‘Energy Navigator’ tracks use, guides active management of heating, cooling and lighting systems
By Cameron M. Burns
Through a combination of energy efficiency and actively managing energy use, the Summit School District is on track to save more than $100,000 in energy costs this year.
In fact, after investigating the operation of lighting and HVAC equipment at Summit High School in the summer of 2012 with a new energy-management system called the Colorado Energy Navigator, Summit School District facilities manager Woody Bates and his staff were able to cut energy use by more than $50,000 during the three-month June-to-August 2012 period compared to the same period in 2011.

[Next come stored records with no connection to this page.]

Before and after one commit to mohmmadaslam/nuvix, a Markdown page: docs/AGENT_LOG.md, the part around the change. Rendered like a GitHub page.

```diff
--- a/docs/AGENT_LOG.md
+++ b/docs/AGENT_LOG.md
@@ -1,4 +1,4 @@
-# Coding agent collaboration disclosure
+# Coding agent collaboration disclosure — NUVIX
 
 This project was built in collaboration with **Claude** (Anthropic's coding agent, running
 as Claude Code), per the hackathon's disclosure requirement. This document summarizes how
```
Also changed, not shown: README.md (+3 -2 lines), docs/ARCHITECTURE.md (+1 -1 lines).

Study claims investments in energy efficiency show two-to-one return
By Summit Voice
SUMMIT COUNTY — While oil and gas companies push for development of new resources, yet another study makes it clear that conservation is an equally important factor in the energy equation.
An all-out energy efficiency effort could help Colorado utilities avoid spending nearly $7 billion constructing and operating power plants, and generate an economic windfall of $4.8 billion for the state, according to Howard Geller, director of the Southwest Energy Efficiency Project.
Visitor center construction incorporated salvaged materials
By Summit Voice
SUMMIT COUNTY —Skylights, low-flow restroom fixtures, photovoltaics and efficient utility systems at the new Dinosaur National Monument visitor center all helped the National Park Service gain Gold-standard LEED certification for the facility.
The neighborhood’s sustainable design elements also fit into the town’s Clean Tracks program, aimed at making Frisco a model community for sustainability.
Matt Wright, the residential energy specialist for the center, recently tested one of the new homes under construction in the local’s neighborhood, and found that it far exceeds the Energy Star requirements under the environmental Home Energy Rating. Under the Energy Star program, new homes are measured against a baseline standard. To qualify, the homes have to be at least 15 percent more energy efficient than homes built to the 2004 International Residential Code. They typically include other features that make them between 20 and 30 percent more energy efficient than standard homes. Continue reading “Frisco: Peak One homes on track for Energy Star rating”→